Back in the day, you had to have a native email app to send and receive emails. Most of us kept growing offline archives of our emails, and if you ever lost a backup or hard drive, chances are you’d lose all of your emails for good. Syncing was mostly unheard of, and POP3 was state-of-the-art.

When Gmail first came out, its offer of 1Gb of online storage seemed too good to be true. Suddenly, you wouldn’t have to store all of your emails offline to keep from losing them. Plus, with its efficient interface, you could actually be productive in an email web app.

Mobile devices have brought us back to the start. Sure, you can use Gmail or your favorite email service in your mobile browser, but with spotty and slow cell connections, it usually works better to use a native email app. With Exchange ActiveSync and IMAP, you can keep all of your messages synced, so it really doesn’t matter how you access your mail.

That’s why we’re curious how you usually access your account. I personally use a mix of in iOS and OS X, and in Chrome. I appreciate the convenience of being able to get the same mail in any app, but if I had to choose just one, I’d stick with Gmail over any one particular app. How about you? Is your email a cloud-powered native app, or do you email with a web app directly?

Now that domain names are priced in nickel and dimes, it is absolutely irresponsible for a brand not to have a custom email address. Contrary to popular belief, it doesn’t cost much to set up your own webmail. Eons before Gmail, Google Apps and Outlook Web Access, open source webmail solutions like SquirrelMail were widely in use.

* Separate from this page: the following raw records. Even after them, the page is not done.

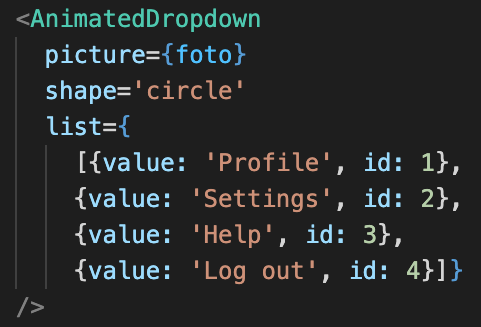
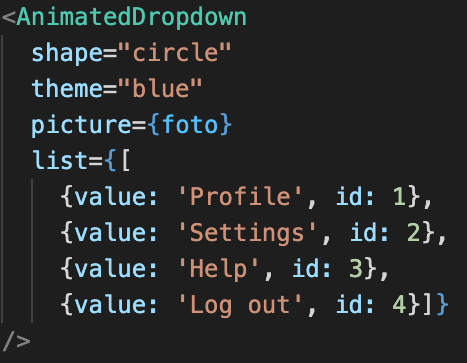
Update themes, add gifs

diff --git a/src/components/AnimatedDropdown/AnimatedDropdown.js b/src/components/AnimatedDropdown/AnimatedDropdown.js
@@ -16,9 +16,14 @@ const AnimatedDropdown = (props) => {
     setShowList(false)
   }
 
+  let theme = "black"
+  if(props.theme) {
+    theme = props.theme
+  }
+
   let classes = ["AnimatedDropdown"]
   if(props.shape){classes.push(`AnimatedDropdown--${props.shape}`)}
-  if(props.theme){classes.push(`AnimatedDropdown--${props.theme}`)}
+  if(props.theme){classes.push(`AnimatedDropdown--${theme}`)}
 
   let shape = ""
   if(props.shape === 'rectangle'){
@@ -43,9 +48,9 @@ const AnimatedDropdown = (props) => {
 
   let arrow = null
   if(props.shape === 'circle' && showList) {
-    arrow = <div className="AnimatedDropdown__arrow AnimatedDropdown__arrow--circle"/>
+    arrow = <div className={"AnimatedDropdown__arrow AnimatedDropdown__arrow--circle AnimatedDropdown__arrow--circle--" + theme}/>
   } else if(props.shape === 'rectangle' && showList){ 
-    arrow = <div className="AnimatedDropdown__arrow AnimatedDropdown__arrow--rectangle"/>
+    arrow = <div className={"AnimatedDropdown__arrow AnimatedDropdown__arrow--" + theme}/>
   } else {
     arrow = null
   }
@@ -53,11 +58,6 @@ const AnimatedDropdown = (props) => {
   let headerPosition = ''
   if(props.headerPosition === "right") {
     headerPosition = '--right'
-  }
-
-  let theme = "black"
-  if(props.theme) {
-    theme = props.theme
   }
 
   return (

diff --git a/src/App.js b/src/App.js
@@ -9,7 +9,7 @@ function App() {
       <div style={{display: 'inline-block', marginLeft: '100px'}}>
       <AnimatedDropdown 
         shape="rectangle"
-        theme="green"
+        theme="blue"
         title="MENU"
         list={[{value: 'Profile', id: 1}, {value: 'Settings', id: 2}, {value: 'Help', id: 3}, {value: 'Log out', id: 4}]}
       />
@@ -17,7 +17,7 @@ function App() {
       <div style={{display: 'inline-block', marginLeft: '370px' }}>
       <AnimatedDropdown 
         shape="rectangle"
-        theme="green"
+        theme="blue"
         headerPosition="right"
         title="MENU"
         list={[
@@ -30,7 +30,7 @@ function App() {
       <div style={{float: 'left', marginLeft: '750px', marginTop: '-65px' }}>
       <AnimatedDropdown 
         shape="circle"
-        theme="green"
+        theme="blue"
         picture={foto}
         list={[
           {value: 'Profile', id: 1},

diff --git a/src/components/AnimatedDropdown/AnimatedDropdown.scss b/src/components/AnimatedDropdown/AnimatedDropdown.scss
@@ -57,6 +57,18 @@
     display: inline-block;
     position: relative;
     bottom: 5px;
+    &--blue{
+      border-top-color: rgb(132, 144, 235);
+    }
+    &--red{
+      border-top-color: rgb(235, 132, 132);
+    }
+    &--black{
+      border-top-color: #ddd;
+    }
+    &--green{
+      border-top-color: rgb(81, 194, 81);
+    }
 
     &--circle {
       content: "";
@@ -67,7 +79,18 @@
       border-top: 15px solid transparent;
       border-bottom: 15px solid #ddd;
       animation: slide-in-blurred 0.6s cubic-bezier(0.175, 0.885, 0.320, 1.275) both;
-
+      &--blue{
+        border-bottom-color: rgb(132, 144, 235);
+      }
+      &--red{
+        border-bottom-color: rgb(235, 132, 132);
+      }
+      &--black{
+        border-bottom-color: #ddd;
+      }
+      &--green{
+        border-bottom-color: rgb(81, 194, 81);
+      }
     }
   }
   &__header {

diff --git a/README.md b/README.md
@@ -16,8 +16,6 @@
 
 #### MANDATORY PROPS:
 - ```list``` this prop takes an array of objects eg.```[{value: 'first item', id: 1}, ...]```
-![demo](https://github.com/DawidSzpener/AnimatedDropdown/blob/main/src/assets/images/list.png)
-
 - ```shape='rectangle'``` or ```shape='circle'``` self explanatory
 
 #### Usable props change depending on ```shape``` prop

Introduced in 1999, SquirrelMail is a pioneer of open source webmail but sadly its UI is still stuck in the Web 1.0 era. Considering how boring office email communication already is, employees could use a breath of fresh air. Notable among the new age open source webmail software is Roundcube and join me after the jump for a installation & features walkthrough.